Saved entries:
********

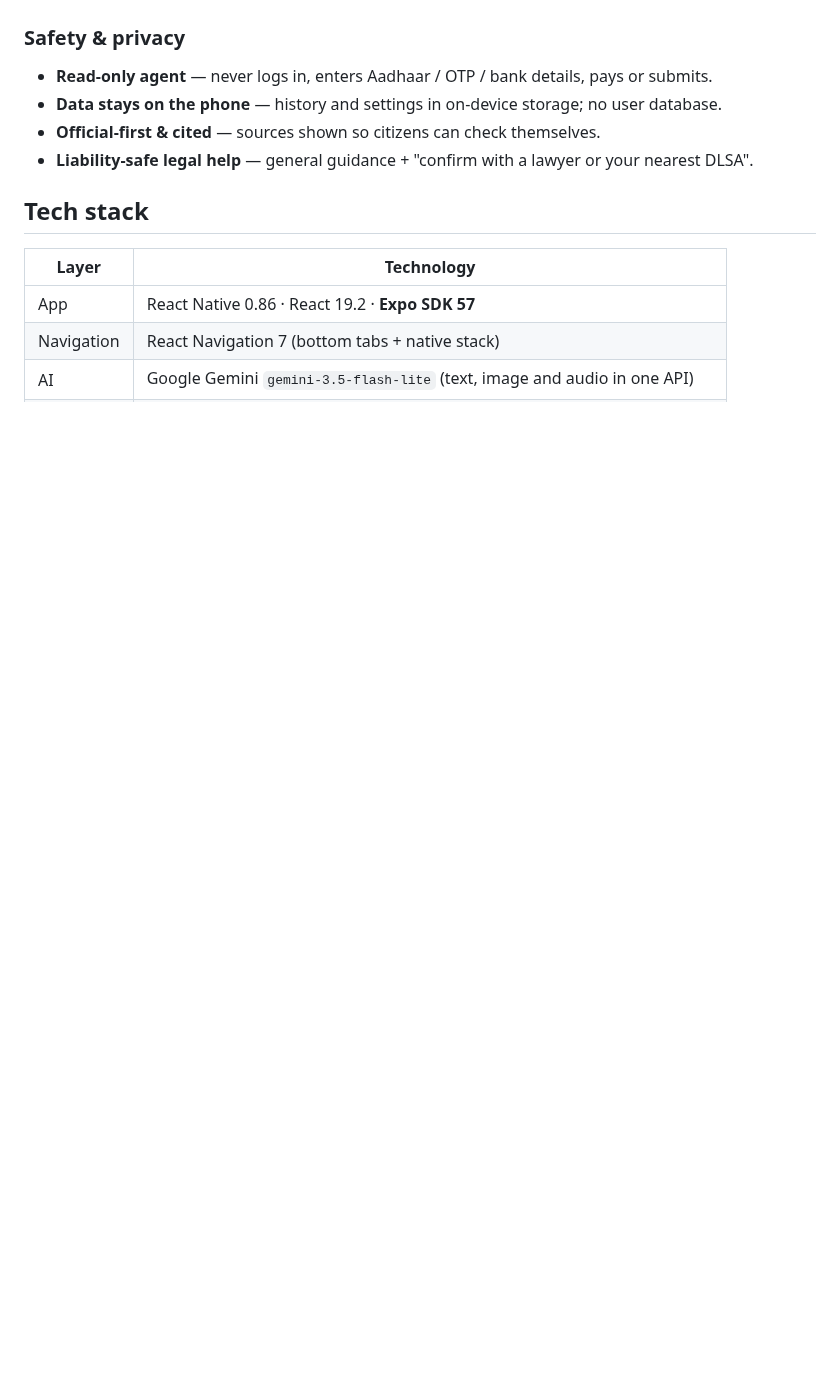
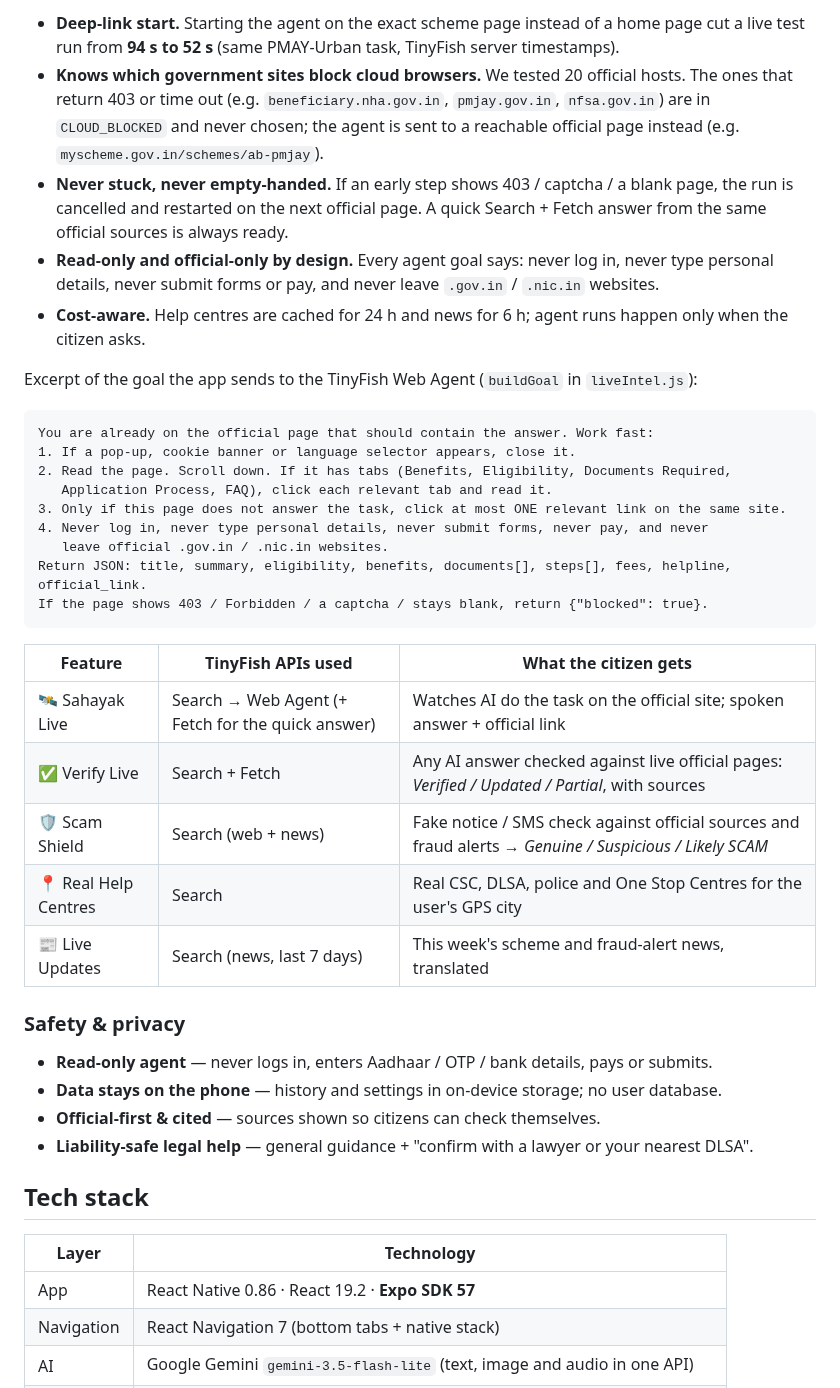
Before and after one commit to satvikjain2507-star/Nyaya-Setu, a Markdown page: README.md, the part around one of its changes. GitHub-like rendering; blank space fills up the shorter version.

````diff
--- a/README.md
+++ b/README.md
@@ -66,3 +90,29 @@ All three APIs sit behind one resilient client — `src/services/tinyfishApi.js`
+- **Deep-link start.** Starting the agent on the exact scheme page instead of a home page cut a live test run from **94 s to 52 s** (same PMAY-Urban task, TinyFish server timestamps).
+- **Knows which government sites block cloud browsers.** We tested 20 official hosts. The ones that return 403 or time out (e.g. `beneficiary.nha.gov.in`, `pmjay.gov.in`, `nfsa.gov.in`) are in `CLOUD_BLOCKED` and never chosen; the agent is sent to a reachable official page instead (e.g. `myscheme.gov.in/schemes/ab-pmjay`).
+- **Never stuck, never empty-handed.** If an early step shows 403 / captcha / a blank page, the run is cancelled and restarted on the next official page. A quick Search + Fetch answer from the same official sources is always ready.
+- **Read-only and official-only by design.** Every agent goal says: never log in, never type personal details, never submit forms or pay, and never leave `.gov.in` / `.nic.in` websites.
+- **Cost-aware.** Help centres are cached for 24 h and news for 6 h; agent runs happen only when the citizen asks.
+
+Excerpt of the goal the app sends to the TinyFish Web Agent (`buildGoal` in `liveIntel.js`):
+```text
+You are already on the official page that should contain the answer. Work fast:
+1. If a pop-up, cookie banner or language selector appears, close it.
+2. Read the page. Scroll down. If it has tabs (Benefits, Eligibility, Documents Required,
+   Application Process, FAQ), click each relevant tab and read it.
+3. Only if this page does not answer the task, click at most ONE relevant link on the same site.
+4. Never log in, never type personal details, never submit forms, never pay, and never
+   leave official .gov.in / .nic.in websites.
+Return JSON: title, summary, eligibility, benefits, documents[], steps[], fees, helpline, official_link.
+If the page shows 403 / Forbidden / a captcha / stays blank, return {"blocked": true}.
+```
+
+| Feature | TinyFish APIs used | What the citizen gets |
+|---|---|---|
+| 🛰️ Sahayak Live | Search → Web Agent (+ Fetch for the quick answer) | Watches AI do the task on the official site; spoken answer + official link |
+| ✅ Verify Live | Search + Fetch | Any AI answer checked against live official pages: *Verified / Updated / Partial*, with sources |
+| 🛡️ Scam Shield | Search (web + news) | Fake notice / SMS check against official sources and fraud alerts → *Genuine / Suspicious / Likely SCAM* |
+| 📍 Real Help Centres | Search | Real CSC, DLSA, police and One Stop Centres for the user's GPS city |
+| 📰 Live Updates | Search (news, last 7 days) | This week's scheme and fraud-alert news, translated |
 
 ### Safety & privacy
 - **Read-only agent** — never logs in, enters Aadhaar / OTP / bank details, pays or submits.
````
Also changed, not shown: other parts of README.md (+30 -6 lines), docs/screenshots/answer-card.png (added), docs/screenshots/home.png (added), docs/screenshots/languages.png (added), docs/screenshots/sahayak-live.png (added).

********

(EXERCISE BRIEF): With the pictures omitted, repeat the full set of records above exactly.

(WRITTEN REPLY):
Before and after one commit to satvikjain2507-star/Nyaya-Setu, a Markdown page: README.md, the part around one of its changes. GitHub-like rendering; blank space fills up the shorter version.

````diff
--- a/README.md
+++ b/README.md
@@ -66,3 +90,29 @@ All three APIs sit behind one resilient client — `src/services/tinyfishApi.js`
+- **Deep-link start.** Starting the agent on the exact scheme page instead of a home page cut a live test run from **94 s to 52 s** (same PMAY-Urban task, TinyFish server timestamps).
+- **Knows which government sites block cloud browsers.** We tested 20 official hosts. The ones that return 403 or time out (e.g. `beneficiary.nha.gov.in`, `pmjay.gov.in`, `nfsa.gov.in`) are in `CLOUD_BLOCKED` and never chosen; the agent is sent to a reachable official page instead (e.g. `myscheme.gov.in/schemes/ab-pmjay`).
+- **Never stuck, never empty-handed.** If an early step shows 403 / captcha / a blank page, the run is cancelled and restarted on the next official page. A quick Search + Fetch answer from the same official sources is always ready.
+- **Read-only and official-only by design.** Every agent goal says: never log in, never type personal details, never submit forms or pay, and never leave `.gov.in` / `.nic.in` websites.
+- **Cost-aware.** Help centres are cached for 24 h and news for 6 h; agent runs happen only when the citizen asks.
+
+Excerpt of the goal the app sends to the TinyFish Web Agent (`buildGoal` in `liveIntel.js`):
+```text
+You are already on the official page that should contain the answer. Work fast:
+1. If a pop-up, cookie banner or language selector appears, close it.
+2. Read the page. Scroll down. If it has tabs (Benefits, Eligibility, Documents Required,
+   Application Process, FAQ), click each relevant tab and read it.
+3. Only if this page does not answer the task, click at most ONE relevant link on the same site.
+4. Never log in, never type personal details, never submit forms, never pay, and never
+   leave official .gov.in / .nic.in websites.
+Return JSON: title, summary, eligibility, benefits, documents[], steps[], fees, helpline, official_link.
+If the page shows 403 / Forbidden / a captcha / stays blank, return {"blocked": true}.
+```
+
+| Feature | TinyFish APIs used | What the citizen gets |
+|---|---|---|
+| 🛰️ Sahayak Live | Search → Web Agent (+ Fetch for the quick answer) | Watches AI do the task on the official site; spoken answer + official link |
+| ✅ Verify Live | Search + Fetch | Any AI answer checked against live official pages: *Verified / Updated / Partial*, with sources |
+| 🛡️ Scam Shield | Search (web + news) | Fake notice / SMS check against official sources and fraud alerts → *Genuine / Suspicious / Likely SCAM* |
+| 📍 Real Help Centres | Search | Real CSC, DLSA, police and One Stop Centres for the user's GPS city |
+| 📰 Live Updates | Search (news, last 7 days) | This week's scheme and fraud-alert news, translated |
 
 ### Safety & privacy
 - **Read-only agent** — never logs in, enters Aadhaar / OTP / bank details, pays or submits.
````
Also changed, not shown: other parts of README.md (+30 -6 lines), docs/screenshots/answer-card.png (added), docs/screenshots/home.png (added), docs/screenshots/languages.png (added), docs/screenshots/sahayak-live.png (added).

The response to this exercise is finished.